A FAMILY that raised £65,000 to fund life-changing surgery for their disabled daughter has welcomed news the procedure will now be available on the NHS.
Later this year, seven-year-old Scarlett Hewitt, who has cerebral palsy, will undergo a specialist operation in the US to help her walk unaided.
Her parents, Lisa and John Hewitt, launched a campaign to raise money to fund the procedure after being told it would not be funded by the NHS.
This week, barely a month after they reached their target following donations from more than 1,000 people, NHS England announced that Selective Dorsal Rhizotomy (SDR) will be made available to 120 children a year.
It said the surgery had not previously been funded because, although it is a "promising" treatment, "current evidence about its effectiveness... is limited".
Five hospitals across the country will now carry out the surgery in order to assess the benefits to children with cerebral palsy, a condition which can lead to difficulties in movement, balance and posture.
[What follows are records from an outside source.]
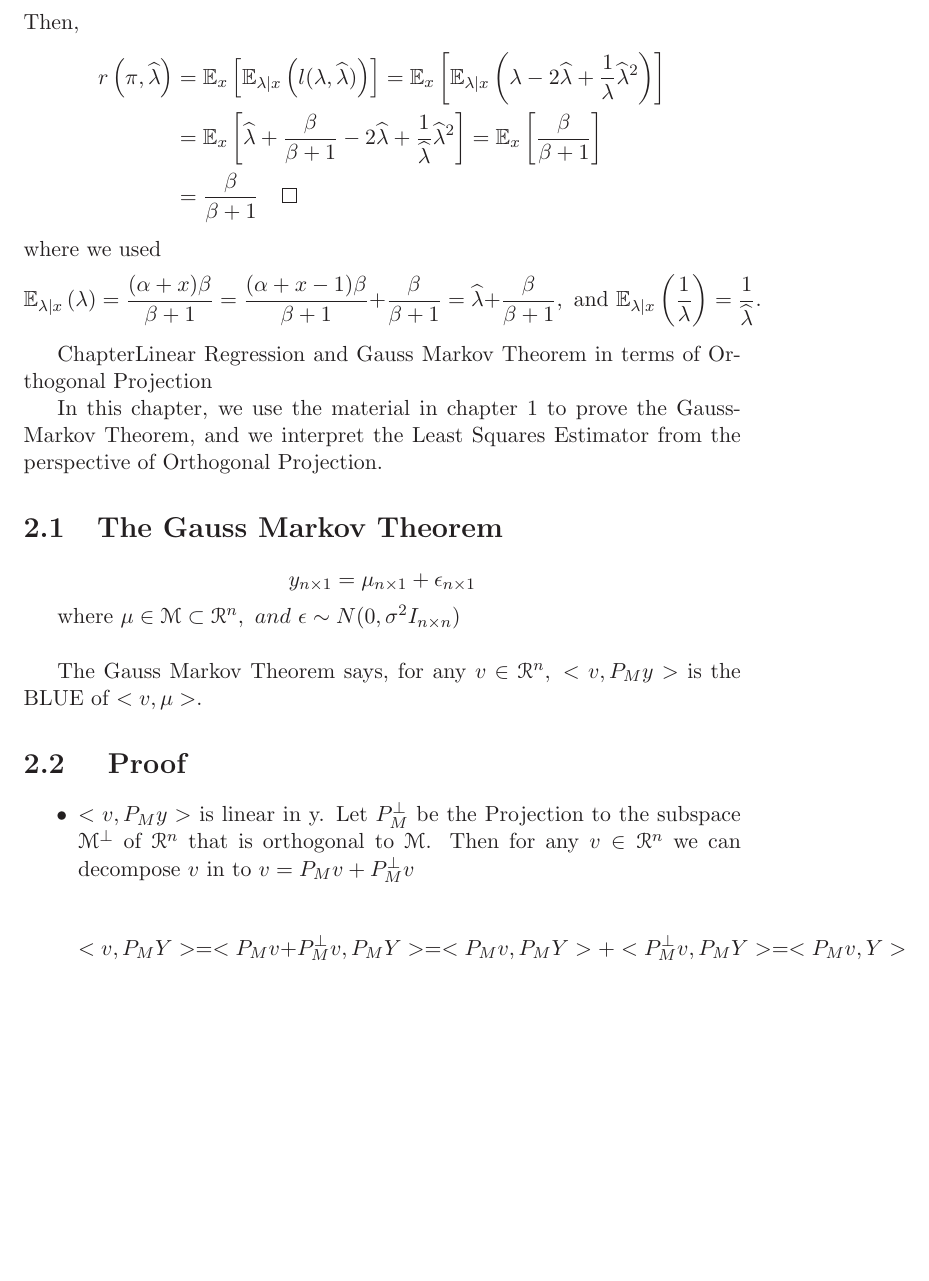
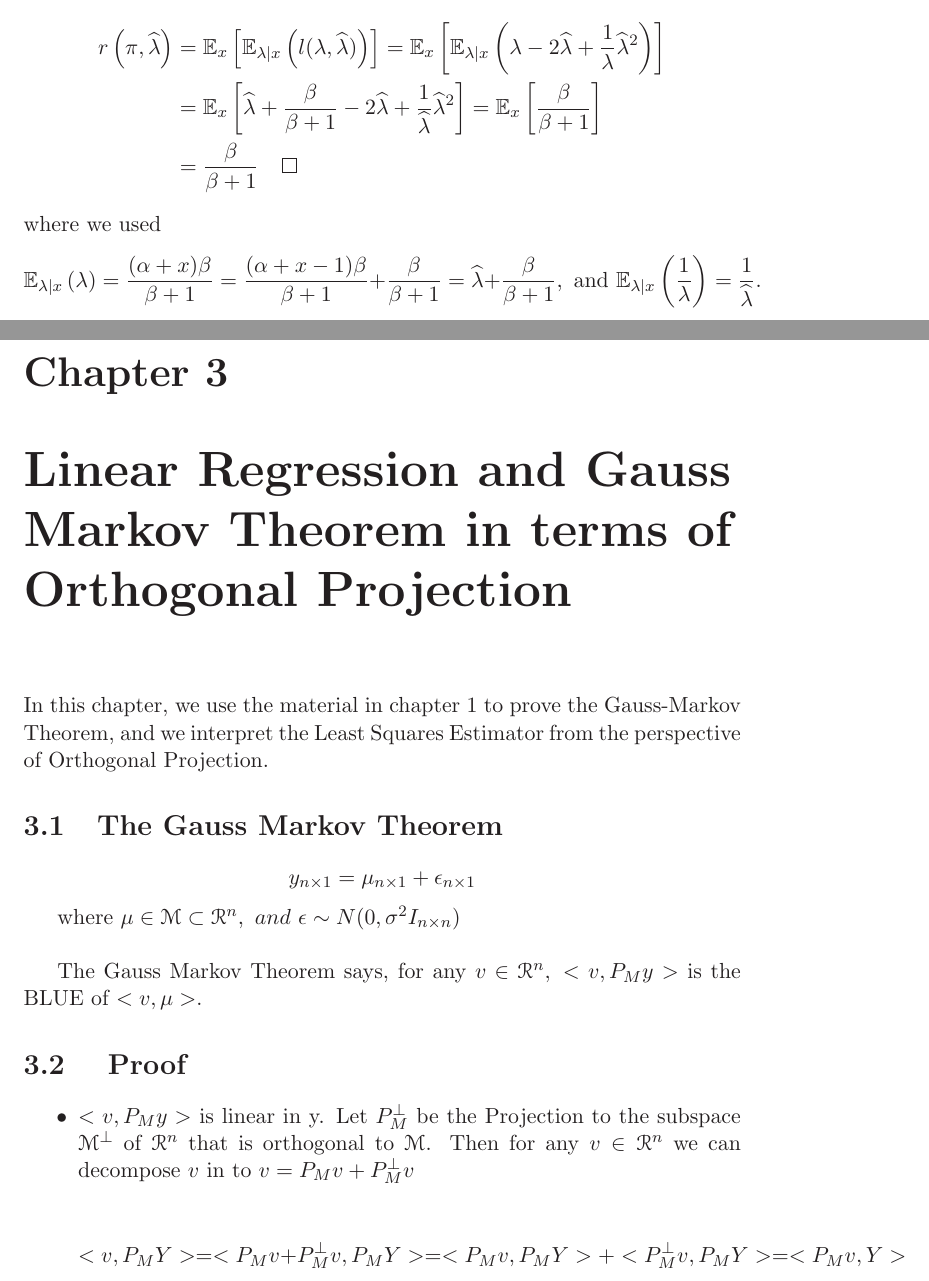
Before and after one commit to christopheraden/STA290W14, a LaTeX document (STA290W14_Document.tex): part of page 10 of 13 before the commit and two parts of pages 10 and 11 of 14 after it, the two joined at a grey line, cut at the place of the change, the shorter picture padded with empty space. Compiled offline with LaTeX, dvips and Ghostscript.

Commit message:
Update STA290W14_Document.tex

```diff
--- a/STA290W14_Document.tex
+++ b/STA290W14_Document.tex
@@ -325,7 +325,7 @@ $$\mathbb{E}_{\lambda|x}\left(\lambda\right) = \frac{(\alpha +x)\beta}{\beta+1}
 
 %%%%%%%%%%%%%%%%%%%%%%%%%%%%%%%%%%%%%%%%%%%%%%%%%%%%%%%%%%%%%%%%%%%%%%%%%%%%%%%%%%
 
-Chapter{Linear Regression and Gauss Markov Theorem in terms of Orthogonal Projection}
+\chapter{Linear Regression and Gauss Markov Theorem in terms of Orthogonal Projection}
 
 In this chapter, we use the material in chapter 1 to prove the Gauss-Markov Theorem, and we interpret the Least Squares Estimator from the perspective of Orthogonal Projection.
 
```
Scarlett, from New Addington, cannot stand without help, suffers painful cramps and struggles with routine tasks such as getting dressed.
Mrs Hewitt told the Advertiser she was pleased that children will not have to travel half way across the world to access SDR. "Dealing with a child with a disability is hard enough, let alone then having them accepted for an operation only to be told the funding isn't available," she said.
"We then had to go through the struggle and stress of worrying how we were going to raise the money.
"Now other families in the same situation won't have to go through it too."
Despite the surgery now being available in England, Mrs Hewitt is confident things have worked out as well as they possibly could for her daughter, who will undergo SDR at St Louis Children's Hospital in Missouri.
"Scarlett's going to the top neurosurgeon in the US, who has had nearly 3,000 patients and has 30 years' experience," she explained.
"Given that it will be available to only 120 children in the England, part of me wonders how many more years she would have had to wait, because she may not have been selected in the first round."
The campaign took just four months to reach the £65,000 target after it was launched in March, receiving 1,211 donations from friends, well-wishers and even Premier League footballers. Mrs Hewitt said the generosity had "restored her faith in humanity".
SDR is a complex procedure which involves opening up the bones of the spine and lower back to operate on the nerves to improve mobility.
James Palmer, clinical director of specialised services at NHS England, said SDR "shows real promise" and needed to be explored further.
He added: "Not only will this enable a number of children to have potentially life-changing surgery, improving their mobility and independence, but this provides a real opportunity to get the vital evidence we need on the effectiveness of the procedure."
Mrs Hewitt said: "There are a lot of people out there with cerebral palsy who could benefit from this operation. Good luck to everyone who is in this situation.
"If there's any chance their child can get more independence in the future then I hope they all succeed."